I’d gotten the idea from seeing them on Pinterest. I did do some picking through thrift stores to find odd bits of china, but also used some pieces I’d gathered over the years. It seemed like a nice way to carry out the decluttering mission, but preserve some of those memories. I augmented some pieces with glass or metallic spray paint and glued on glass pebbles, marbles, and other odd bits. The fixative for all of this is Marine Goop, which you can find on Amazon.
If I had more workspace, I might employ the Dremel in some of this, by drilling holes in things and then using a screw and bolt to hold the constructions together. However, the glue is marine fixative that is super strong and waterproof. I’m going over to Mom’s tomorrow to get some of the flowers set up and that will be the first test.
Tips for creating glass/china garden flowers:
- Glue in stages and let them dry completely.
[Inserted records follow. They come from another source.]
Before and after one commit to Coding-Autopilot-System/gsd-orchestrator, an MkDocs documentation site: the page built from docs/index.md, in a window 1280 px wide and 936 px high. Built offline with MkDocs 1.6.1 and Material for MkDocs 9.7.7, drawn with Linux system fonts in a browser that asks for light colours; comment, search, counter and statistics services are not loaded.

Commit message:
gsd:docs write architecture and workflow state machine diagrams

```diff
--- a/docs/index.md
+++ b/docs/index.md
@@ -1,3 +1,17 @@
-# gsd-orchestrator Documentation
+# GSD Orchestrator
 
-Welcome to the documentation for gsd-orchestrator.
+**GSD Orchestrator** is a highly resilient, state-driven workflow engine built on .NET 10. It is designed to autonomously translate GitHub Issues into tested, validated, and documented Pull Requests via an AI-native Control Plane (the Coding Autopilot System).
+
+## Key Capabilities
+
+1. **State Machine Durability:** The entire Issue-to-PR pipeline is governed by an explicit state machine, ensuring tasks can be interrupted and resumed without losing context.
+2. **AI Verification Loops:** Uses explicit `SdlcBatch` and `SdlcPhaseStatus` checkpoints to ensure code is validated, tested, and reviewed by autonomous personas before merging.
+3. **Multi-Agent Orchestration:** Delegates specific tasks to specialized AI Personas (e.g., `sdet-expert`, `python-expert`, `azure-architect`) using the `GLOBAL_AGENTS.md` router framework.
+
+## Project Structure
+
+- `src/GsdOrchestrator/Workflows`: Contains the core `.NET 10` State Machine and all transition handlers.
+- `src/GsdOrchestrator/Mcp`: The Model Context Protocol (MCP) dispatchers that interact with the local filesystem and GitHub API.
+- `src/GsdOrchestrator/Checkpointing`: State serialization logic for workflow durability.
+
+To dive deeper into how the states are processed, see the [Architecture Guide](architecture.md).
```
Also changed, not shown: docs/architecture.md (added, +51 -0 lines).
Gluing the shot glass (or bottle) on the back will probably be the last thing you do. I used plastic containers to hold the flowers upside while the shotglass set.
- Give yourself plenty of time. That glass paint is supposed to dry for four days before you set it by baking it. I may have shortened that a bit in my rush and it remains to be seen what the result is.
- Don’t be afraid to adorn. I glued on glass charms and pebbles, gold candy paper, pearl beads, and a cat toy.
- Keep it on the cheap by a) seeing what you have already in cupboards and crafting supply boxes that can be sued, b) checking when thrift stores have their china and glassware on sale, and c) looking for chipped items that are discounted further.
- Don’t just look at china and glassware. I used chipped Christmas ornaments, a ceramic garden pot spray-painted copper, and a metal serving plate. Next time I’m thrifting I’ll look for round mirrors as well. One great example I saw used old knives arranged like spikes around the outer edge.
The Pinterest versions suggested gluing bottles to the back, but that seemed very large to me given the size of the flowers. Instead I used tall shot glasses, which run fifty cents each at our local Goodwill. The mounts are lengths of rebar capped with a padded top made of terrycloth from a cut-up towel and duct tape.
As a writer, I think it’s important to be creative in other ways. I cook, I garden, and sometimes I make things. Usually I give those things away because otherwise I would drown in objects. The flowers were a fun way to exercise that urge to make, and somewhere down the line I’ll be doing flash stories to go with each one. In the meantime, I’ve written the titles for those already.
I’ll go through the individual ones in posts. Here’s the first.
I think this ornament is a reasonable example of preserving memories. The ice cream glass is part of a set acquired several decades ago. I have a poem about willow ware, so I like using it. The glass charms are part of a hanging ornament that I received several years ago, and I’ve had the marbles since high school.